By Genevieve Bookwalter Chicago Tribune. CHICAGO
The six refugee women stood in line holding short, round flower vases, waiting to stuff foam inside and pour water over the top before filling them with greens and blooms.
The instructor, floral designer Natalie Pappas, wore a short-sleeve shirt spotted with giant sunflowers and explained how to fill the foam with silver-leafed dusty miller and shiny salal greenery to build a base for the tulips and ornamental kale to come.
The training was part of the West Town neighborhood floral shop Flowers for Dreams' support for RefugeeOne, a 34-year old Uptown neighborhood organization that helps thousands of refugees each year as they arrive from all over the world and acclimate to life in the Windy City.
With Valentine's Day around the corner, "about every floral shop in the area will be hiring seasonal workers," Pappas said.
Many will need extra staff to prep vases with greenery.

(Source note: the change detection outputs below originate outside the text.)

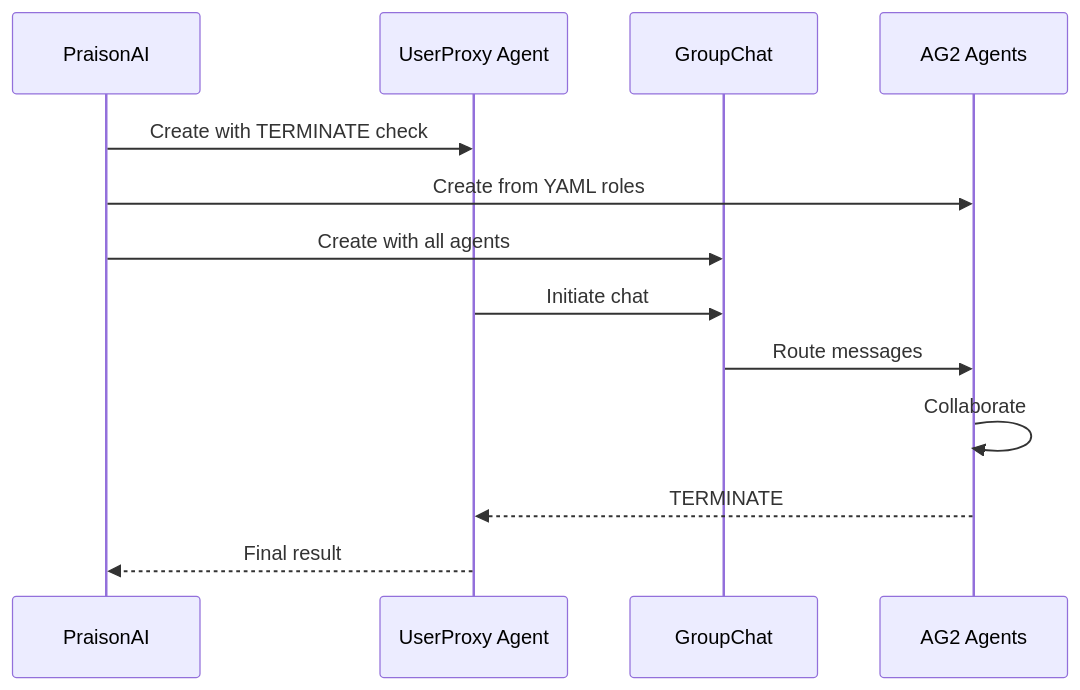
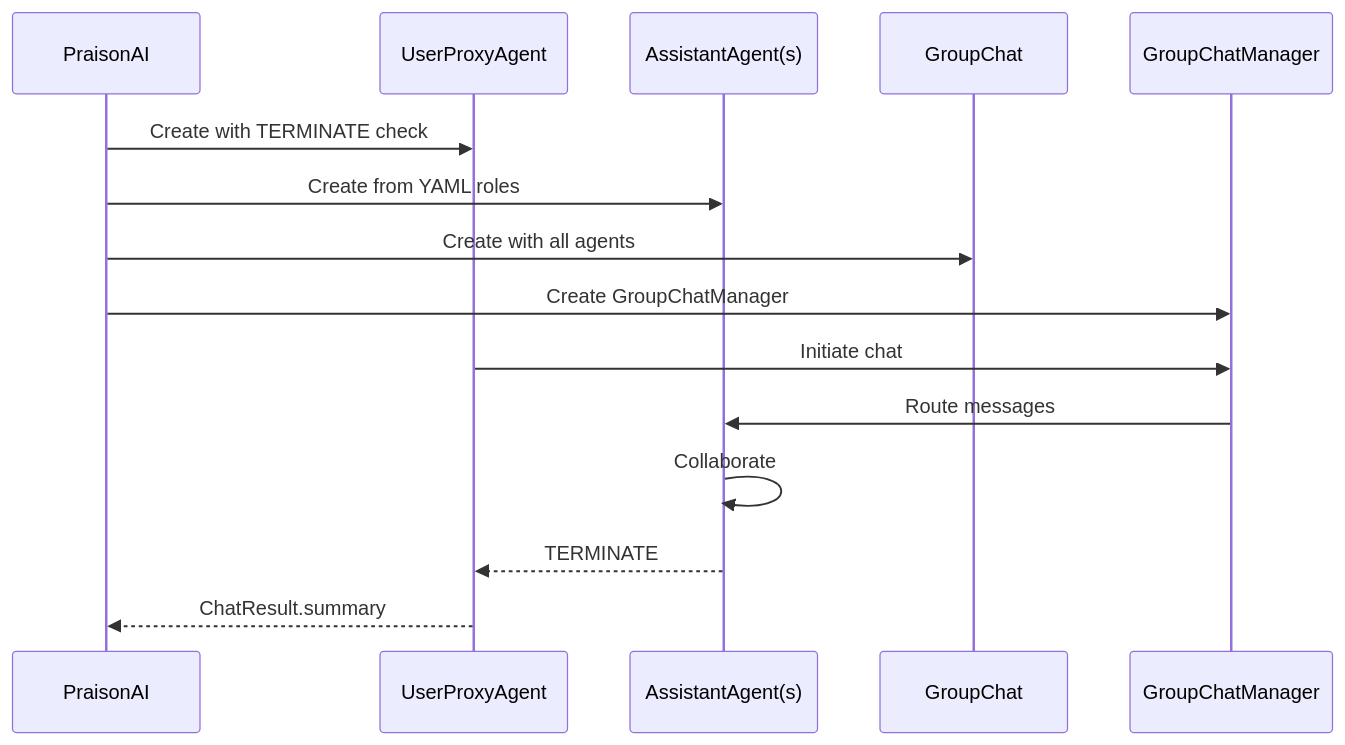
The fourth of 4 diagrams in docs/framework/autogen.mdx (MervinPraison/PraisonAIDocs), drawn with Mermaid before and after one commit. The commit also changed other lines of this file and 5 other files, not shown here.

````diff
--- a/docs/framework/autogen.mdx
+++ b/docs/framework/autogen.mdx
@@ -96,16 +175,18 @@
 ```mermaid
 sequenceDiagram
     participant PraisonAI
-    participant UserProxy as UserProxy Agent
+    participant UserProxy as UserProxyAgent
+    participant Assistants as AssistantAgent(s)
     participant GroupChat
-    participant Agents as AG2 Agents
+    participant Manager as GroupChatManager
 
     PraisonAI->>UserProxy: Create with TERMINATE check
-    PraisonAI->>Agents: Create from YAML roles
+    PraisonAI->>Assistants: Create from YAML roles
     PraisonAI->>GroupChat: Create with all agents
-    UserProxy->>GroupChat: Initiate chat
-    GroupChat->>Agents: Route messages
-    Agents->>Agents: Collaborate
-    Agents-->>UserProxy: TERMINATE
-    UserProxy-->>PraisonAI: Final result
+    PraisonAI->>Manager: Create GroupChatManager
+    UserProxy->>Manager: Initiate chat
+    Manager->>Assistants: Route messages
+    Assistants->>Assistants: Collaborate
+    Assistants-->>UserProxy: TERMINATE
+    UserProxy-->>PraisonAI: ChatResult.summary
 ```
````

"A lot of times that's how people get into the floral industry," Pappas said. "That's how I started."
Flowers for Dreams donates 25 percent of profits to a local nonprofit each month, and RefugeeOne was its January recipient.
Its support has grown from writing a check to offering the free design class to asking customers to sponsor bouquets welcoming refugee families when they arrive in Chicago.
In December, staff greeted a Syrian family of seven after their airplane landed at O'Hare International Airport.
"That's one of the coolest things we've ever done, even if we had to wait four hours for them to get through customs," said Steve Dyme, Flowers for Dreams' co-founder and CEO.
Most in a recent floral design class said they had been in the country for a few months and were looking for jobs, primarily in hospitality.
The afternoon training focused on basic floral skills: arranging a boutonniere, a tied bouquet and a vase of cut flowers.
There was no goofing off in this class. The women were focused and quiet as they pieced their creations together.
"I'm feeling very happy to have the experience," said Odette Osheli, 24. She arrived in Chicago from Congo about five months ago with her husband and their son, 4, and daughter, 2. She's studying English and hospitality, looking for a job and enduring her first Midwest winter.
"In Africa we didn't see the snow," Osheli chuckled.
She grew serious when asked why she left her home country: "Here you can have a job and survive. There it's not easy."
Classmate Muna Mahmud, 26, arrived with her 7-year old daughter about four months ago after spending five years as a refugee in Egypt from her home country of Eritrea in Africa. She, too, is looking for a hospitality job.
"I want to learn how to use flowers," said, Mahmud, a petite woman with warm brown eyes, easy smile and a shimmery gray headscarf. "I love to give nice, beautiful flowers."